For homeowners that have them, ponds are a vital part of the natural landscape. They serve every purpose, from fishing and recreation to livestock and wildlife management. In addition, they provide a natural water reservoir that can sustain a water supply during drought. A pond that leaks, though, may not provide any of these benefits and can actually become a haven for pests (such as mosquitoes). Repairing a leaking pond dam, then, is an important -- albeit it sometimes difficult -- step in maintaining a properly functioning pond.
Verify that you do indeed have a leak in the dam, rather than a water supply problem. A pond that is not built in the lowest part of a property may not get the runoff necessary to counteract the natural process of evaporation -- particularly during unseasonably hot or arid times. If it is indeed a leak, you'll notice that the pond rapidly loses water to a certain point, then holds fairly well from then on.
Determine your treatment method based on pond size and leak location. If the dam is particularly steep, you won't be able to use spot applications of bentonite or chemical sealant because these treatments will sink below the location of the leak. A small pond can be efficiently fixed with a pond liner, but this is an unrealistic solution for large ponds.
Start with a bentonite or chemical sealant application if the dam is not extremely steep. You'll be able to avoid draining the pond, renting equipment, and harming pond life this way. These additives, which can be bought at a local agricultural supplier, are simply spread on the surface of the pond throughout the area in question. They sink down to the pond floor and often expand greatly as they become saturated with water, thus filling any gaps in the pond bed.
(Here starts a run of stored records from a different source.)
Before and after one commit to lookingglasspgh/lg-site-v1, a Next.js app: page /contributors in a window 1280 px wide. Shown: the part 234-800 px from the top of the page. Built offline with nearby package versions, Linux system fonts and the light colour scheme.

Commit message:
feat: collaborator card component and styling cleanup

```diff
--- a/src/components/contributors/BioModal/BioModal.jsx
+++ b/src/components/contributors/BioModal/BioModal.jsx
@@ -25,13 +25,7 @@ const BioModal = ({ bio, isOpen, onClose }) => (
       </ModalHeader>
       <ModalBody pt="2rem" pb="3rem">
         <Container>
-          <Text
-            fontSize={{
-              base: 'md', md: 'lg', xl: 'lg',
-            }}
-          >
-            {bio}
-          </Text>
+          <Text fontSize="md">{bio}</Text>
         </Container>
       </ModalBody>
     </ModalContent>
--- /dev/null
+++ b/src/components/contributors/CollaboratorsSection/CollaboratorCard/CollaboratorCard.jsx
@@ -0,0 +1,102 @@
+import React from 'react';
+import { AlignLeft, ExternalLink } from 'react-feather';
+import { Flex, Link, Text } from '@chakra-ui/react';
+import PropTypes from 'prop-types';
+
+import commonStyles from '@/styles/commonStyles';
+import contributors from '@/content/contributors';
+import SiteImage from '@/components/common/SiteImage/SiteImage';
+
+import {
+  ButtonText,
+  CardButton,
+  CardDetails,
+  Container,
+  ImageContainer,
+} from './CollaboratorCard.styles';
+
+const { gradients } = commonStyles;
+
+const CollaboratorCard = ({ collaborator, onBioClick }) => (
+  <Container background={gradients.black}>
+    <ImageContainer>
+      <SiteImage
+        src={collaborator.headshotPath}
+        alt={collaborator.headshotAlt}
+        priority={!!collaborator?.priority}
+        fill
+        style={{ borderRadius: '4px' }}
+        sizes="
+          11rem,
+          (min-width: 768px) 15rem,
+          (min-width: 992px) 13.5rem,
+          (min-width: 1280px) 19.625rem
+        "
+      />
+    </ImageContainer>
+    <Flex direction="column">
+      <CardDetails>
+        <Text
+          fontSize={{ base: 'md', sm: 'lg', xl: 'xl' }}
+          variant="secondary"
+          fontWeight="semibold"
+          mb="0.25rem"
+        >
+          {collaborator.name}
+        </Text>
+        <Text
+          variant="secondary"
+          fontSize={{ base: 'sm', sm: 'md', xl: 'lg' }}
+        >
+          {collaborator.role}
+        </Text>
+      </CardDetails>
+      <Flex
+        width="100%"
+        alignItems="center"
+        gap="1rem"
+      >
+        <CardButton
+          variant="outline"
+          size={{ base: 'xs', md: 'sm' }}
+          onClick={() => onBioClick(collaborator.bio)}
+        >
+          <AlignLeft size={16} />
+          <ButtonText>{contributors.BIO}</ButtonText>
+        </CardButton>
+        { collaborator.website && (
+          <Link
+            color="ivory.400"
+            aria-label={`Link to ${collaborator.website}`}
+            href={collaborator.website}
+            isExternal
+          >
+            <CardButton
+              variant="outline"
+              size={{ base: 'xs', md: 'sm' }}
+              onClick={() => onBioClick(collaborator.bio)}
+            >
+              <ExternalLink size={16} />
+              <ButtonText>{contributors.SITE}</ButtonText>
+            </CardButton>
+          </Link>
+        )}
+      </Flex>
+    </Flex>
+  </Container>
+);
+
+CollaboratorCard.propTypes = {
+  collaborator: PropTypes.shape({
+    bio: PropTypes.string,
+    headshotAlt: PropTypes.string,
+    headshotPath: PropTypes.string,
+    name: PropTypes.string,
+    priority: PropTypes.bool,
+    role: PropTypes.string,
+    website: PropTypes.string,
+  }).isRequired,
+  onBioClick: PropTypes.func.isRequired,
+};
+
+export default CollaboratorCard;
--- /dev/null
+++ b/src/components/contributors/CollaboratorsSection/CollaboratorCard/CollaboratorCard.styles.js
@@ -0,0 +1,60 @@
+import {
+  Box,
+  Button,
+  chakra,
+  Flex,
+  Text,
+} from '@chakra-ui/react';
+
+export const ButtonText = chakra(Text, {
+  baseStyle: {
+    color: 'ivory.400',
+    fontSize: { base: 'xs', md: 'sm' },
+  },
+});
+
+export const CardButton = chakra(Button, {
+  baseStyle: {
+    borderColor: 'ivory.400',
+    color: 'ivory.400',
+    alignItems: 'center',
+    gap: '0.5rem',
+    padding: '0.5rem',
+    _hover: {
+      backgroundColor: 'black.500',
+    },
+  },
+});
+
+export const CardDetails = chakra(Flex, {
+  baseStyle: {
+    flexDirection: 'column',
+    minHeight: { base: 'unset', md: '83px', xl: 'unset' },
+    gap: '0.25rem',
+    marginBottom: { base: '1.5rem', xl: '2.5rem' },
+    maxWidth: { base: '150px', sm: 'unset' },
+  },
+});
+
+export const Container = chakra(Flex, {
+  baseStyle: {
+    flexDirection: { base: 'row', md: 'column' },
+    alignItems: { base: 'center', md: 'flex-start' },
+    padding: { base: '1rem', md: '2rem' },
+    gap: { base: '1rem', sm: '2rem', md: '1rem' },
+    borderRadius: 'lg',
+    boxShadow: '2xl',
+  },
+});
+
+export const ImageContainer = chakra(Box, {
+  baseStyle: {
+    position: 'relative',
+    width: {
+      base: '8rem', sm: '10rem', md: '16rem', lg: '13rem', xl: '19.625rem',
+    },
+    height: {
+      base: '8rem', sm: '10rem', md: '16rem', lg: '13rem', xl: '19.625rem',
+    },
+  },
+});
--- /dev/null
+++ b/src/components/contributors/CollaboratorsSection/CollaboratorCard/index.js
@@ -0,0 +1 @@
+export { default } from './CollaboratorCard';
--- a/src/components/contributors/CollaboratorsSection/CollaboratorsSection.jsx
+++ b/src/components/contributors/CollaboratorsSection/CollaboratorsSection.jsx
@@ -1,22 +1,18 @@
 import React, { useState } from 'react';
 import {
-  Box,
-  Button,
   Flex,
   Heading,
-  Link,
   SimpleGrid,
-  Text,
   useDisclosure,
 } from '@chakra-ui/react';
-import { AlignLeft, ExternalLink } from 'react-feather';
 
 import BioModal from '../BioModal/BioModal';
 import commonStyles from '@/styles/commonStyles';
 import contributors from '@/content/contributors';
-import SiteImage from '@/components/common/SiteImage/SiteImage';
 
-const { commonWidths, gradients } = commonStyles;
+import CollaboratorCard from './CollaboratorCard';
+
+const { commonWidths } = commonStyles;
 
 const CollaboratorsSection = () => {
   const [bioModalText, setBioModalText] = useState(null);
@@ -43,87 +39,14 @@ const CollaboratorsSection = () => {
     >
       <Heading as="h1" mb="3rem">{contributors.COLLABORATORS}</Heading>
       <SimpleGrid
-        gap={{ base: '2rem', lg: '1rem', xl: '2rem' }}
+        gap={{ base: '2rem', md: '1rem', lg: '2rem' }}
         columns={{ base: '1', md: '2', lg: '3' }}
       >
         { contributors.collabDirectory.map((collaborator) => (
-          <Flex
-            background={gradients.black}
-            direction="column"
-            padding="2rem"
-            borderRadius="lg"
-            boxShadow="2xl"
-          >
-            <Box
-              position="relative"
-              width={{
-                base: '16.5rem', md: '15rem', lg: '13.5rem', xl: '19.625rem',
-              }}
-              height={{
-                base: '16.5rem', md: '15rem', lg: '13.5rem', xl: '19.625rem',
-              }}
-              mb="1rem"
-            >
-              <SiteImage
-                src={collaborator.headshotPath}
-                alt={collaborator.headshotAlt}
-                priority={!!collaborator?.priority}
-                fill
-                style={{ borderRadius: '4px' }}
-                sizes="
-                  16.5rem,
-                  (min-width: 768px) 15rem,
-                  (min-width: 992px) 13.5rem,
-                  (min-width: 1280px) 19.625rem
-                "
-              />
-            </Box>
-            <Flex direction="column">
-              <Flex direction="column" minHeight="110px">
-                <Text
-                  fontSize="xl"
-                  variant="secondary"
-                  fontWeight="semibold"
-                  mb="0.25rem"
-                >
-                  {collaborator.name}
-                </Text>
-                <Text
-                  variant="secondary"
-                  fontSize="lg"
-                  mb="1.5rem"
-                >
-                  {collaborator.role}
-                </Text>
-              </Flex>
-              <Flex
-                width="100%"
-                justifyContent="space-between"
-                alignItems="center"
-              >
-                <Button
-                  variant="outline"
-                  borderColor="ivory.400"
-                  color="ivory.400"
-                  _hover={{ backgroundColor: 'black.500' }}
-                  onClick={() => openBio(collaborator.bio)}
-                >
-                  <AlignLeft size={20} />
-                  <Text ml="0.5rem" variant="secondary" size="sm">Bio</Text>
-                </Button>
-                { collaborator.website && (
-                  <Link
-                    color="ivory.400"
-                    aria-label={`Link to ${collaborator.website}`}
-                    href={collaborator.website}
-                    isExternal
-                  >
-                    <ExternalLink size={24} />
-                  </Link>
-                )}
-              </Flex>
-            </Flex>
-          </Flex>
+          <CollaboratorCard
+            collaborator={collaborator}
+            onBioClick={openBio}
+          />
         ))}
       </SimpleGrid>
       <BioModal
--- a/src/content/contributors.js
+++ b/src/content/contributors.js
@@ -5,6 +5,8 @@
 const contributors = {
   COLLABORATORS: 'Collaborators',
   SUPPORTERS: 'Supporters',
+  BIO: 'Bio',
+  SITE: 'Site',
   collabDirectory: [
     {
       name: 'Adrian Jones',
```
Drain the pond below the determined level of the leak if Step 3 does not adequately address the problem. For small ponds, or large ponds where the leak location is specifically known, rent an industrial tamper to compact the pond bed in the area. Follow with a heavy application of clay or bentonite, and then tamp again. Allow the pond to refill and monitor water levels for 2 to 3 weeks.